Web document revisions

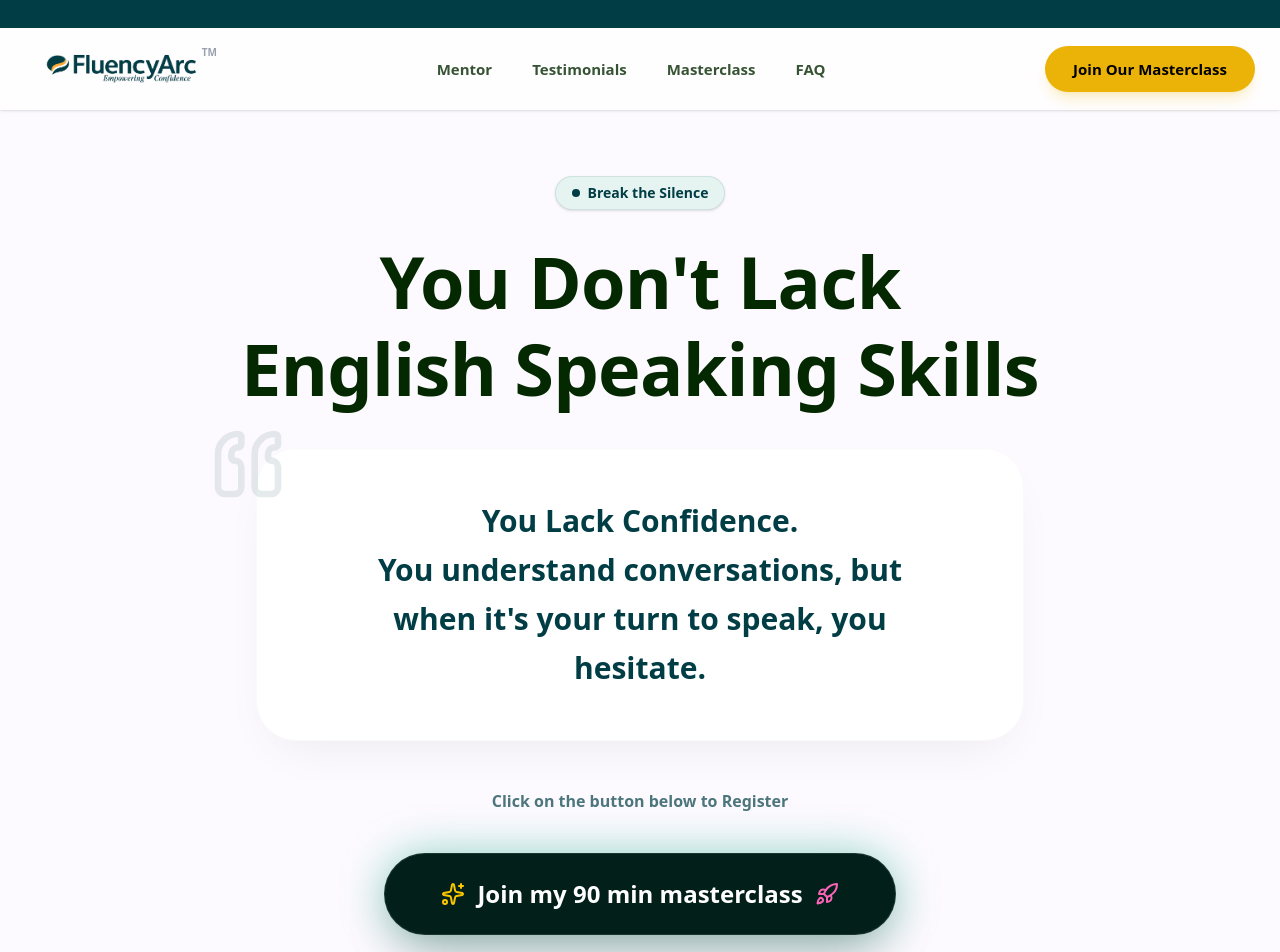
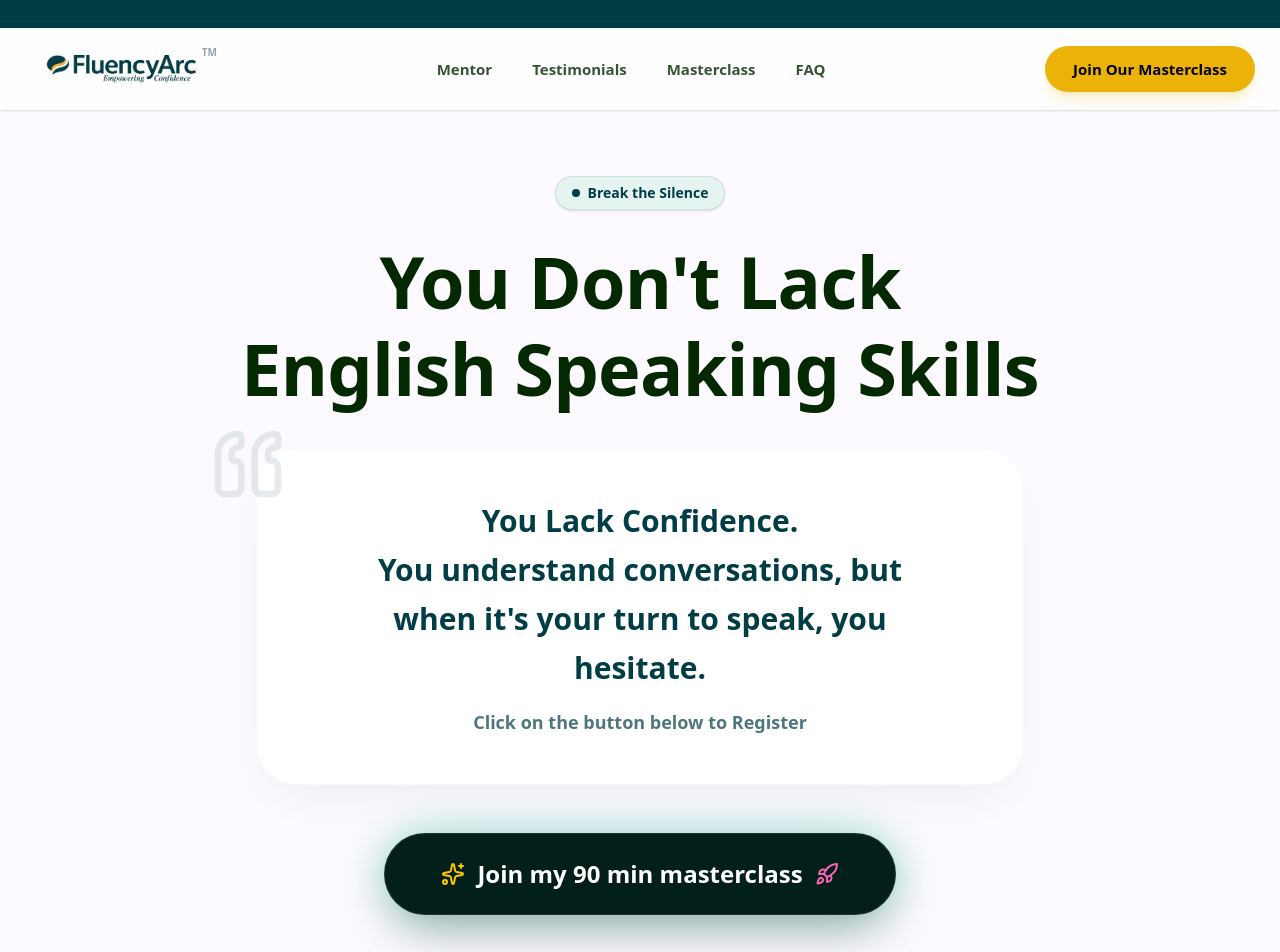
Before and after one commit to ishwaryavardhan/fluencyarc, a Next.js app: page / in a window 1280 px wide. Shown: the top 952 px of the page. Built offline with nearby package versions, Linux system fonts and the light colour scheme.

Commit message:
new header

```diff
--- a/src/components/Hero.tsx
+++ b/src/components/Hero.tsx
@@ -86,12 +86,12 @@ const Hero = () => {
                             You Lack Confidence.<br />
                             You understand conversations, but when it's your turn to speak, you hesitate.
                         </p>
-
+                        <p className="text-lg font-semibold text-[#013d45]/70 mt-4 text-center">
+                         Click on the button below to Register
+                        </p>
                     </div>
                 </motion.div>
-<p className="text-base font-semibold text-[#013d45]/70 mt-10 mb-10 text-center">
-                         Click on the button below to Register
-                        </p>
+
              <motion.div
                     initial={{ opacity: 0, y: 20 }}
                     animate={{ opacity: 1, y: 0 }}
```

What you are asked to do:
Show all lines in the entries above where the word "Register" appears.

Solution to this problem:
+                         Click on the button below to Register
-                         Click on the button below to Register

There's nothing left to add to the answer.